Cable giant Tele-Communications Incorporated is out to stall Pacific Bell's cable television trial in San Jose, California, contending that the telephone company is taking unfair advantage of a lack of government regulation to gain a foothold in the market.
TCI filed a motion Friday with the Federal Communications Commission, asking the agency to delay the test until the Baby Bell either signs a formal agreement with the City of San Jose or receives certification as an open video system, or OVS, as decreed by the Telecommunications Act signed in February. The FCC has not yet finalized rules on OVS certification but expects to issue a preliminary order this month.
FCC cable services bureau spokesman Morgan Broman wouldn't comment on the TCI-Pac Bell case but said it isn't the first of its kind. "Anywhere there's been a phone company getting into video, the local cable company has challenged in some way," Broman said.
Pac Bell called TCI's motion is "an anxious attempt" to thwart competition.
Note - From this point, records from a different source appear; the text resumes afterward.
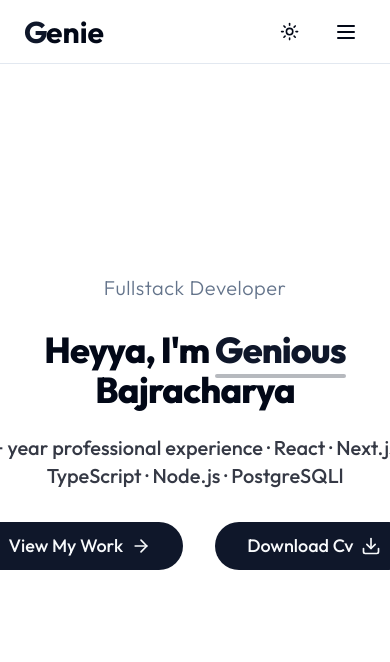
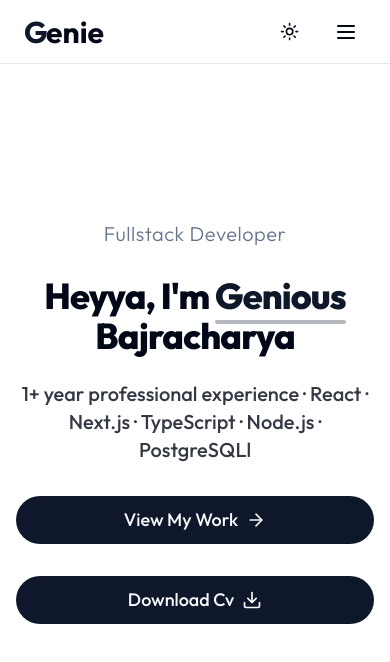
Before and after one commit to Genious-Bajracharya/portfolio, a Next.js app: page / in a window 390 px wide. Shown: the top 662 px of the page. Built offline with nearby package versions, Linux system fonts and the light colour scheme.

Commit message:
fix: Cv/responsive fix

```diff
--- a/src/app/components/Hero.tsx
+++ b/src/app/components/Hero.tsx
@@ -13,7 +13,7 @@ export default function Hero() {
 
   const handleDownloadCv = () => {
     const link = document.createElement("a");
-    link.href = "/cv.pdf";
+    link.href = "/GeniousBajracharya_CV.pdf";
     link.download = "GeniousBajracharya_CV.pdf";
     link.click();
   };
@@ -80,7 +80,7 @@ export default function Hero() {
           initial={{ opacity: 0, y: 10 }}
           animate={{ opacity: 1, y: 0 }}
           transition={{ duration: 0.5, delay: 0.6 }}
-          className="flex gap-8 justify-center "
+          className="md: flex  flex-col  gap-8 justify-center "
         >
           <Button
             size="lg"
```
The Baby Bell is still in negotiations with San Jose for rights to a citywide cable franchise, but in the meantime continues to test a 50-channel system in over 1,000 homes, while adding about 50 new customers a day, according to Steve Harris, external affairs vice president for Pacific Bell Video Services. Harris said the company had no plans to put a ceiling on the number of users in the trial, citing the need to "prove that the system is industrial strength. We've told the FCC we could go up to several thousand customers."
TCI bristles at Pac Bell's use of the word customers,